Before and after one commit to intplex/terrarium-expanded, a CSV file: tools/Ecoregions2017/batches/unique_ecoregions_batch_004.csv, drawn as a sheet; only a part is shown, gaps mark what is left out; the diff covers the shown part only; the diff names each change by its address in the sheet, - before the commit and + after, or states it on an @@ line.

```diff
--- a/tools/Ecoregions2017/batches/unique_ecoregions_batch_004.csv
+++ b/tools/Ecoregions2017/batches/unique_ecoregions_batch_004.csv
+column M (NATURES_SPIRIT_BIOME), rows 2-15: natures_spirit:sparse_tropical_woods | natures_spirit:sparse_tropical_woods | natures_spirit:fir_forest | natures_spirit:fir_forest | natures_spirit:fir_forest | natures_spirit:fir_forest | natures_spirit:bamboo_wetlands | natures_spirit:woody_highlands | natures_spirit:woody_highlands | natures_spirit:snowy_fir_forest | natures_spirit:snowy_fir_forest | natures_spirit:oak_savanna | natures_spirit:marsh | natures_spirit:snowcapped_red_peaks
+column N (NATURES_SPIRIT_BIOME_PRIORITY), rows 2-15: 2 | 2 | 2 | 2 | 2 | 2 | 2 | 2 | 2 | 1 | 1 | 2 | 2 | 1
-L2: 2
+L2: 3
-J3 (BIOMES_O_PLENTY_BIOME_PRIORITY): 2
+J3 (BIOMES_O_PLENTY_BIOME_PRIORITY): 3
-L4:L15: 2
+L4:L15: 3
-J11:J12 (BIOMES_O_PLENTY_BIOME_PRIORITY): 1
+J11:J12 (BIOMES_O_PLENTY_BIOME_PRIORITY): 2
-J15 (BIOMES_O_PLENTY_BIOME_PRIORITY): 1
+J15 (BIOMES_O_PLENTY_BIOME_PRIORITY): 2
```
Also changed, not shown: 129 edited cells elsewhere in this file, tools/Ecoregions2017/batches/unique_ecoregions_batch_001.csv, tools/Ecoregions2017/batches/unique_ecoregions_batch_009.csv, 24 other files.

* **WHAT IS BEING ASKED**
Output the entire listing above without leaving out or altering anything.

* **TASK RESPONSE**
Before and after one commit to intplex/terrarium-expanded, a CSV file: tools/Ecoregions2017/batches/unique_ecoregions_batch_004.csv, drawn as a sheet; only a part is shown, gaps mark what is left out; the diff covers the shown part only; the diff names each change by its address in the sheet, - before the commit and + after, or states it on an @@ line.

```diff
--- a/tools/Ecoregions2017/batches/unique_ecoregions_batch_004.csv
+++ b/tools/Ecoregions2017/batches/unique_ecoregions_batch_004.csv
+column M (NATURES_SPIRIT_BIOME), rows 2-15: natures_spirit:sparse_tropical_woods | natures_spirit:sparse_tropical_woods | natures_spirit:fir_forest | natures_spirit:fir_forest | natures_spirit:fir_forest | natures_spirit:fir_forest | natures_spirit:bamboo_wetlands | natures_spirit:woody_highlands | natures_spirit:woody_highlands | natures_spirit:snowy_fir_forest | natures_spirit:snowy_fir_forest | natures_spirit:oak_savanna | natures_spirit:marsh | natures_spirit:snowcapped_red_peaks
+column N (NATURES_SPIRIT_BIOME_PRIORITY), rows 2-15: 2 | 2 | 2 | 2 | 2 | 2 | 2 | 2 | 2 | 1 | 1 | 2 | 2 | 1
-L2: 2
+L2: 3
-J3 (BIOMES_O_PLENTY_BIOME_PRIORITY): 2
+J3 (BIOMES_O_PLENTY_BIOME_PRIORITY): 3
-L4:L15: 2
+L4:L15: 3
-J11:J12 (BIOMES_O_PLENTY_BIOME_PRIORITY): 1
+J11:J12 (BIOMES_O_PLENTY_BIOME_PRIORITY): 2
-J15 (BIOMES_O_PLENTY_BIOME_PRIORITY): 1
+J15 (BIOMES_O_PLENTY_BIOME_PRIORITY): 2
```
Also changed, not shown: 129 edited cells elsewhere in this file, tools/Ecoregions2017/batches/unique_ecoregions_batch_001.csv, tools/Ecoregions2017/batches/unique_ecoregions_batch_009.csv, 24 other files.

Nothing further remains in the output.